[WORK TO BE COMPLETED] Repeat exactly, and only, the lines of the entries below from the one with "F60 -->|refreshed-after-visual-fix| F60post" through the one with "CaptureEnv -->|standard gputrace", both ends included.

(Before-and-after change records)
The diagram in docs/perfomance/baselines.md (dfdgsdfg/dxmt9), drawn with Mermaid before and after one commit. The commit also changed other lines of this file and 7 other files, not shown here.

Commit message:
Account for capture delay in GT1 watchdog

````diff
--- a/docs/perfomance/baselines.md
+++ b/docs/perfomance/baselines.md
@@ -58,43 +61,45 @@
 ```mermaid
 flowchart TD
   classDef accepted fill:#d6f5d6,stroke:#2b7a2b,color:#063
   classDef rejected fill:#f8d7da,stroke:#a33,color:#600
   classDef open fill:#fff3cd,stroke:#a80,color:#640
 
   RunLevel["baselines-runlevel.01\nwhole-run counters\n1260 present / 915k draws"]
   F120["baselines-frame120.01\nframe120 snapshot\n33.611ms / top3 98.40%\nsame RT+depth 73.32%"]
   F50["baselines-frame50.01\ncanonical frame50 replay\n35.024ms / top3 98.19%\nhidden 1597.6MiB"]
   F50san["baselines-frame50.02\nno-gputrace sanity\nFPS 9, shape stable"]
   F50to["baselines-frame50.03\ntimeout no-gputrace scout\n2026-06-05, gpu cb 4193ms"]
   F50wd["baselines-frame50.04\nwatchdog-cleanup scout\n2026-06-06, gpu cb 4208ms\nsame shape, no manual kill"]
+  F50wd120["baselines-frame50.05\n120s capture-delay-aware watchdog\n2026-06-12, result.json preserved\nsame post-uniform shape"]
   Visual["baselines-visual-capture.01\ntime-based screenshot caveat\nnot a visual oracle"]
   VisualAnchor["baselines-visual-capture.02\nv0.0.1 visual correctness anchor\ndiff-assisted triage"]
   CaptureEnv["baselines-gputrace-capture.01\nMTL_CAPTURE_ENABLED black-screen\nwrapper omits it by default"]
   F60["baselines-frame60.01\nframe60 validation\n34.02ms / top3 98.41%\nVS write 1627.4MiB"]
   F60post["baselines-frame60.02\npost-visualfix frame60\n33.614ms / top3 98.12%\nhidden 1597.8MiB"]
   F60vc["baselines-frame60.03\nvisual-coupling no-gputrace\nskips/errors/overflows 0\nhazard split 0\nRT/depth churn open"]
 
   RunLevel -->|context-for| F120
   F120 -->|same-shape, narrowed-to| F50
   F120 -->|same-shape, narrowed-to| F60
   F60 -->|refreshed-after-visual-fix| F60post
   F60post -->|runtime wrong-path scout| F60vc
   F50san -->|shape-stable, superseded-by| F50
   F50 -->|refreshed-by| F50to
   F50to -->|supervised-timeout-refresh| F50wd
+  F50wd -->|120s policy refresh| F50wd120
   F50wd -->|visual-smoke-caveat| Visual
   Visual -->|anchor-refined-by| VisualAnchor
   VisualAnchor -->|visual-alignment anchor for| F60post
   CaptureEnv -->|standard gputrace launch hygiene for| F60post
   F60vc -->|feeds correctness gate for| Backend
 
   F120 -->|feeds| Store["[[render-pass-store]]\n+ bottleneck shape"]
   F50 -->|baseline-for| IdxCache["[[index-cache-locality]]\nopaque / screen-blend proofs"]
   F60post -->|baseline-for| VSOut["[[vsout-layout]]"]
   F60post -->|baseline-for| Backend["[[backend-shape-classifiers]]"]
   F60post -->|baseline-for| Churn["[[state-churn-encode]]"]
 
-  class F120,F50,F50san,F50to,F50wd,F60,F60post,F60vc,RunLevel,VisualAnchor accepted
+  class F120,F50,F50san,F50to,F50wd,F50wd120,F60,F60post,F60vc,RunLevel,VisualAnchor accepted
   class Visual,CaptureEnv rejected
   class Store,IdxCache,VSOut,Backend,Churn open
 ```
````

[ANSWER TO THIS TASK]
   F60 -->|refreshed-after-visual-fix| F60post
   F60post -->|runtime wrong-path scout| F60vc
   F50san -->|shape-stable, superseded-by| F50
   F50 -->|refreshed-by| F50to
   F50to -->|supervised-timeout-refresh| F50wd
+  F50wd -->|120s policy refresh| F50wd120
   F50wd -->|visual-smoke-caveat| Visual
   Visual -->|anchor-refined-by| VisualAnchor
   VisualAnchor -->|visual-alignment anchor for| F60post
   CaptureEnv -->|standard gputrace launch hygiene for| F60post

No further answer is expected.